of her husband's recycled scientific papers, the negation of the comfort
of warmth by the intrusion of violence, the reference to body parts and
the distressed, destroyed, and layered surfaces all reflect the drama of
These four cars, painted by high school students, continue the artist's
four-color "scatter artwork" in Charlottesville.
10. Les Yeux du Monde
@ Starr Hill, 705 West Main Street (804) 973-5566, open Sat.
and Sun. and by appointment
Lydia Csato Gasman, Charlottesville
Opening Closed Books
Jefferson wrote, "I cannot live without books." Throughout his life
he collected over 6,000 volumes that he classified under the Enlightenment
rubrics of Memory, Reason, and Imagination.
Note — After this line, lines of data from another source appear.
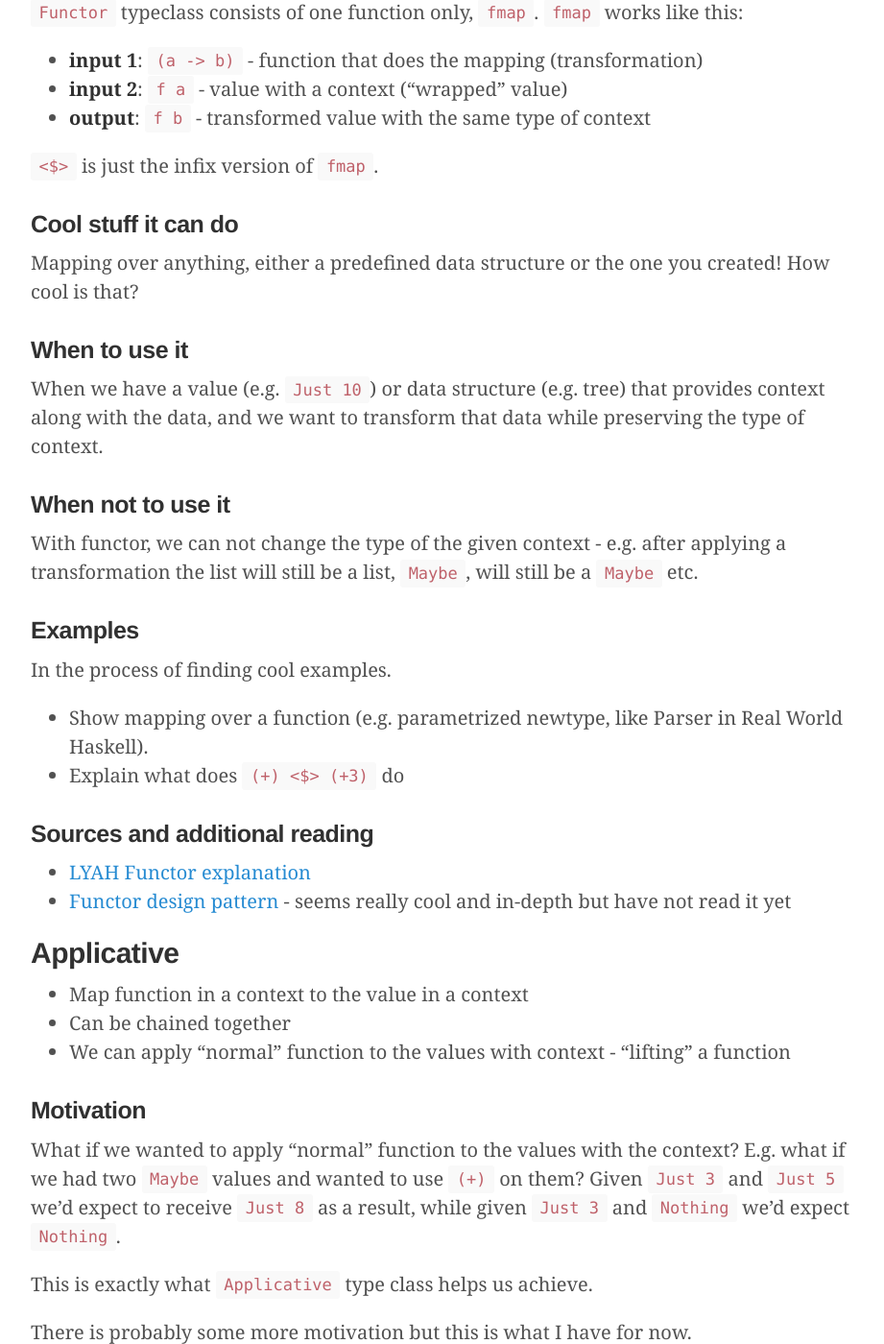
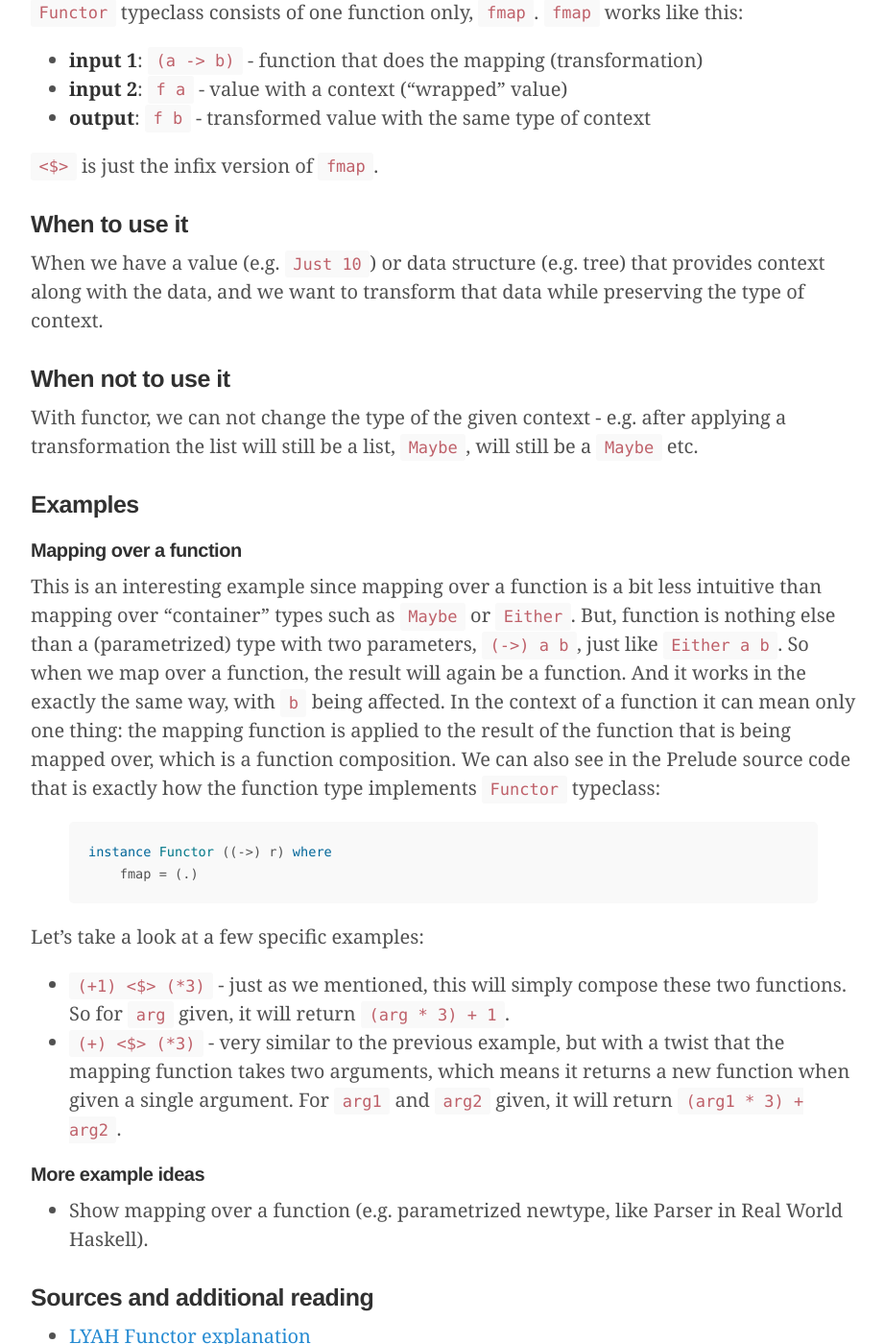
Before and after one commit to matijaSos/matijasos.github.io, a Jekyll site: the page built from _posts/2018-11-14-haskell-functor-applicative-monad.md, in a window 1280 px wide and 1400 px high, scrolled down 1268 px. Shown: the whole window at 96% size, without its empty margins (178-1099 px from the left). Built offline with Jekyll 4.4.1, drawn with Linux system fonts in a browser that asks for light colours; comment, search, counter and statistics services are not loaded; some of the changed text lies outside the part shown.

Commit message:
Added examples for Functor (mapping over a function).

```diff
--- a/_posts/2018-11-14-haskell-functor-applicative-monad.md
+++ b/_posts/2018-11-14-haskell-functor-applicative-monad.md
@@ -35,7 +35,7 @@ Functor is for mapping over parametrized types, such as `[]`, `Maybe`, trees, ..
 {% highlight haskell %}
 class Functor f where
     fmap :: (a -> b) -> f a -> f b
-    (<$>) :: (a -> b) -> f a -> f b
+    (<$>) :: (a -> b) -> f a -> f b -- inline version of fmap
 {% endhighlight %}
 
 `Functor` typeclass consists of one function only, `fmap`. `fmap` works like this:
@@ -45,9 +45,6 @@ class Functor f where
 * **output**: `f b` - transformed value with the same type of context
 
 `<$>` is just the infix version of `fmap`.
-
-### Cool stuff it can do
-Mapping over anything, either a predefined data structure or the one you created! How cool is that?
 
 ### When to use it
 When we have a value (e.g. `Just 10`) or data
@@ -59,10 +56,28 @@ With functor, we can not change the type of the given context - e.g. after apply
 a transformation the list will still be a list, `Maybe`, will still be a `Maybe` etc.
 
 ### Examples
-In the process of finding cool examples.
 
+#### Mapping over a function
+This is an interesting example since mapping over a function is a bit less intuitive than mapping
+over "container" types such as `Maybe` or `Either`.
+But, function is nothing else than a (parametrized) type with two parameters, `(->) a b`, just
+like `Either a b`. So when we map over a function, the result will again be a function. And it works in the exactly the same way, with `b` being affected. In the context
+of a function it can mean only one thing: the mapping function is applied to the result of the
+function that is being mapped over, which is a function composition. We can also see in the Prelude source code that is
+exactly how the function type implements `Functor` typeclass:
+{% highlight haskell %}
+instance Functor ((->) r) where
+    fmap = (.)
+{% endhighlight %}
+
+Let's take a look at a few specific examples:
+* `(+1) <$> (*3)` - just as we mentioned, this will simply compose these two functions. So for `arg` given, it will return
+`(arg * 3) + 1`.
+* `(+) <$> (*3)` - very similar to the previous example, but with a twist that the mapping function takes two arguments, which means it returns a new function when given a single argument.
+For `arg1` and `arg2` given, it will return `(arg1 * 3) + arg2`.
+
+#### More example ideas
 * Show mapping over a function (e.g. parametrized newtype, like Parser in Real World Haskell).
-* Explain what does `(+) <$> (+3)` do
 
 ### Sources and additional reading
 * [LYAH Functor explanation](http://learnyouahaskell.com/making-our-own-types-and-typeclasses#
```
This installation interprets
Jefferson's commitment to culture as the condition of possibility for creating
a new and better future.
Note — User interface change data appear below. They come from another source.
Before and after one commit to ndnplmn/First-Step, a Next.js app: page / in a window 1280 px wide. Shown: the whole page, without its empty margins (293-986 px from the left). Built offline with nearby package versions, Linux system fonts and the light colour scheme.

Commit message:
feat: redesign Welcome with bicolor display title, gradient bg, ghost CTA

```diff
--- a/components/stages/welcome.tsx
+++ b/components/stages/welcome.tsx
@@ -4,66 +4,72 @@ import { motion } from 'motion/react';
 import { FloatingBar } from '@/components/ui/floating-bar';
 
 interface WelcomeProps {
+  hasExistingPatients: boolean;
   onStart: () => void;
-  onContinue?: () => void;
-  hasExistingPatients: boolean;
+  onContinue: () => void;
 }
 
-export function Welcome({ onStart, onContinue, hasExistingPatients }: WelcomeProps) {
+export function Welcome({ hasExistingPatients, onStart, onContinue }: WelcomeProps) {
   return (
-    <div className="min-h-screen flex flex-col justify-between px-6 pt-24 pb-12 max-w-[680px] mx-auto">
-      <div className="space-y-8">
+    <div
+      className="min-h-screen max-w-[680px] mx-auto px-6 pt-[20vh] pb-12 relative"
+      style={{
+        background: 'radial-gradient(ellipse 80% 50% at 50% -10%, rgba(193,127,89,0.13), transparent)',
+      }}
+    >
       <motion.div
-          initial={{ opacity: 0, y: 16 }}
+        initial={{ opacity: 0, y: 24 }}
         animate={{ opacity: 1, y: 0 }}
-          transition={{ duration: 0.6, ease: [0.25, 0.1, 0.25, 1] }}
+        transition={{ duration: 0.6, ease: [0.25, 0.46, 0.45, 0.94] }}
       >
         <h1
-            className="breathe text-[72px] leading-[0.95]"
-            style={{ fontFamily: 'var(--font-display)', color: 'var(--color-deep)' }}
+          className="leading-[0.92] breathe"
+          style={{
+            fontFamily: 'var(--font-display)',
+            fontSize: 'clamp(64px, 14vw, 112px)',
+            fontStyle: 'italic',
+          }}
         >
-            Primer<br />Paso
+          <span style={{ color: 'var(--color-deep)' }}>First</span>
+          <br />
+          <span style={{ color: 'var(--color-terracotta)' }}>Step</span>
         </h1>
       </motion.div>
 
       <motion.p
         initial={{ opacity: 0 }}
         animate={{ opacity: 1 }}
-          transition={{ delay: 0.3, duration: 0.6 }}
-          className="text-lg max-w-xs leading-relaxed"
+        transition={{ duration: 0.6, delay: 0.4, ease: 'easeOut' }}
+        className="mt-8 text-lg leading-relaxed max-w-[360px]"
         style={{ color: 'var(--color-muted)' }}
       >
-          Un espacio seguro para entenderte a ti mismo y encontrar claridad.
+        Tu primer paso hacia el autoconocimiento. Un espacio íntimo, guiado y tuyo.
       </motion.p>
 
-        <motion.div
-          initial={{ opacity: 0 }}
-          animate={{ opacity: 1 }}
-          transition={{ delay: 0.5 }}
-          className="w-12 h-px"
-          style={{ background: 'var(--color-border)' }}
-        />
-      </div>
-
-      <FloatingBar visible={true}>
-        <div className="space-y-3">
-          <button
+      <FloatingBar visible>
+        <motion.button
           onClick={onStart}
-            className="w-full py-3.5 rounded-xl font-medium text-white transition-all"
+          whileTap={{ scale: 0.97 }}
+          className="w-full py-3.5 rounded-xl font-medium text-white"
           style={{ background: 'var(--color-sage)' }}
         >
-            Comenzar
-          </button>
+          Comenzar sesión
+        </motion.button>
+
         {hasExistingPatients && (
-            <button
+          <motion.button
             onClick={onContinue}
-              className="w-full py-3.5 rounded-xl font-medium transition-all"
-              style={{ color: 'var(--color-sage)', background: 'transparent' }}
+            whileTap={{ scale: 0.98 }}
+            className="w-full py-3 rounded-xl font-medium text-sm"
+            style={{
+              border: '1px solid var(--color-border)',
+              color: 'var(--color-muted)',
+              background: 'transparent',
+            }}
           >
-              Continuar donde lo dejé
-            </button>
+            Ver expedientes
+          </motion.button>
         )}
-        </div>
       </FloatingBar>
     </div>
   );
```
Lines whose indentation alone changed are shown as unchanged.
11. Les Yeux du Monde,
841 Wolf Trap Road (804) 973-5566, open by appointment
Painting in the Year 2000
Current work by Bogdan Achimescu, Dean Dass, John Borden Evans,
Lydia Csato Gasman, Lincoln Perry, Katherine Porter, Lucio Pozzi, Rosemarie
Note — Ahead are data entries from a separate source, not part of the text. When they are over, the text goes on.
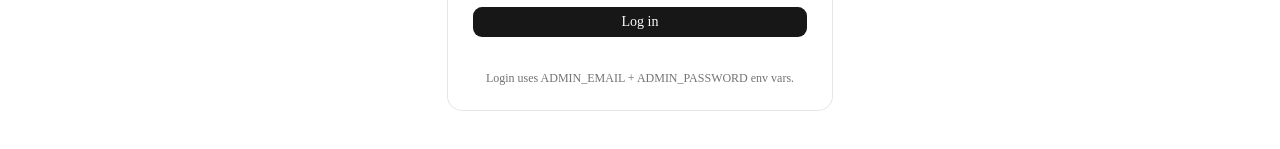
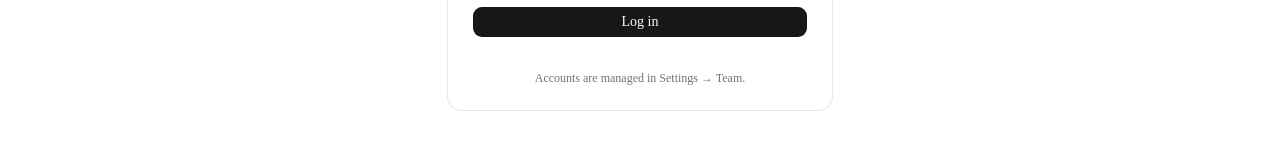
Before and after one commit to XiRoSe/open-customer-recorder, a Next.js app: page /login in a window 1280 px wide. Shown: the part 501-650 px from the top of the page. Built offline with nearby package versions, Linux system fonts and the light colour scheme; no server answers.

Commit message:
copy: login footnote points at Settings -> Team, not env vars
Co-Authored-By: Claude Fable 5 <noreply@anthropic.com>
Claude-Session: https://claude.ai/code/session_014517a7SvfCHPyyp1z42UBZ

```diff
--- a/app/(admin)/login/page.tsx
+++ b/app/(admin)/login/page.tsx
@@ -43,7 +43,7 @@ export default function LoginPage() {
           <Button type="submit" disabled={busy} className="w-full">{busy ? 'Logging in…' : 'Log in'}</Button>
         </form>
         <p className="text-xs text-muted-foreground text-center">
-          Login uses ADMIN_EMAIL + ADMIN_PASSWORD env vars.
+          Accounts are managed in Settings → Team.
         </p>
       </Card>
     </main>
```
Prinz, Elizabeth Schoyer, Karen Shea, and David Summers.
12. Monticello Visitorís
Center, Route 20 South, 600 College Drive (804) 984-9822 or
295-2657, open daily 8 am - 5 pm
Rosemarie Fiore, New York, NY
This excavation centers around the concept of finding the actual traces
of the personality of Thomas Jefferson as a physical being, evoking Jefferson
as a pragmatist through the creation of indices of present-day useful objects.
13. Montpelier, Slave
Graveyard, 11407 Constitution Highway, Orange (504) 672-2728,
open daily 9:30 am - 5:30 pm
The unmarked slave cemetery at James Madison's Montpelier plantation
home provides both inspiration and necessity for the creation of Markings.
The three structures, or winnowing houses, which reference the distinct
vernacular architecture relating to cultivation in the Antebellum South,
are overlaid with mythic images of the animal and plant life of this region.
14. Second Street Gallery,
201 Second Street NW (804) 977-7284, open June 2-Aug. 13, Tues.-Sat., 10am
- 5pm, Sun. 12 noon - 5pm
Fusing a fascination with natural history museums and the genealogical
mystery of Sally Hemings, the installation features works on canvas and
intimate "specimen sculptures." the resulting painted photographs and altered
objects are theatrical and symbolically fragmented, open narratives that
question issues of identity, ancestry and being itself.
15. St. Anne's Belfield
School, 2132 Ivy Road (804) 296-5106, outside
A Color Game on Nature
Scattered on the school's grounds are "tree sleeves," "stump shrooms,"
and "ground flags" created by students under Pozzi's direction in four
bright colors - red, green, yellow, and blue. The works heighten awareness
of nature and its mathematical mysteries.
16. The Thomas Jefferson
Center for the Protection of Free Expression, 400 Peter Jefferson
Place - Pantops (804) 295-5784; open Mon.-Fri. 9am - 5pm, Sat. 9am-2pm.
reception for exhibition: June 22, 4-6 pm
Pete O'Shea and Robert Winstead
A Community Blackboard
This exhibit showcases a proposed monument that will provide tangible
and daily embodiment of the concept of free expression to the Charlottesville-Albemarle
community. To be located directly across from Charlottesville's
City Hall, the design includes a large slate blackboard on which
members of the public may express themselves in chalk on any subject they
17. University of Virginia
Lawn between Brooks Hall and 14th Street, across from the Corner,
along University Avenue
Poetry Walk: Reflections -Pools of Thought
This work brings the past into the present and the future by finding
the essence of Jefferson's era in the prose and poetry of Virginia's writers
(including Jefferson) and writers about Virginia and the revolutionary
power of art. These writings, etched into granite stones and placed flat
into the ground, were selected by the artist and students involved in the
University's Art Board.
Old Cabell Hall
Lincoln Perry, York, Maine
Cabell Hall Mural
Blending the neoclassical tradition with contemporary realism, this
nine-panel mural traces a student's progress through Thomas Jefferson's
University. The work was funded by W. L. Lyons Brown, Jr., Cary Brown-Epstein,
W. L. Lyons Brown, Jr. Charitable Foundation of Louisville, members of
the Mural Project Advisory Committee, and others.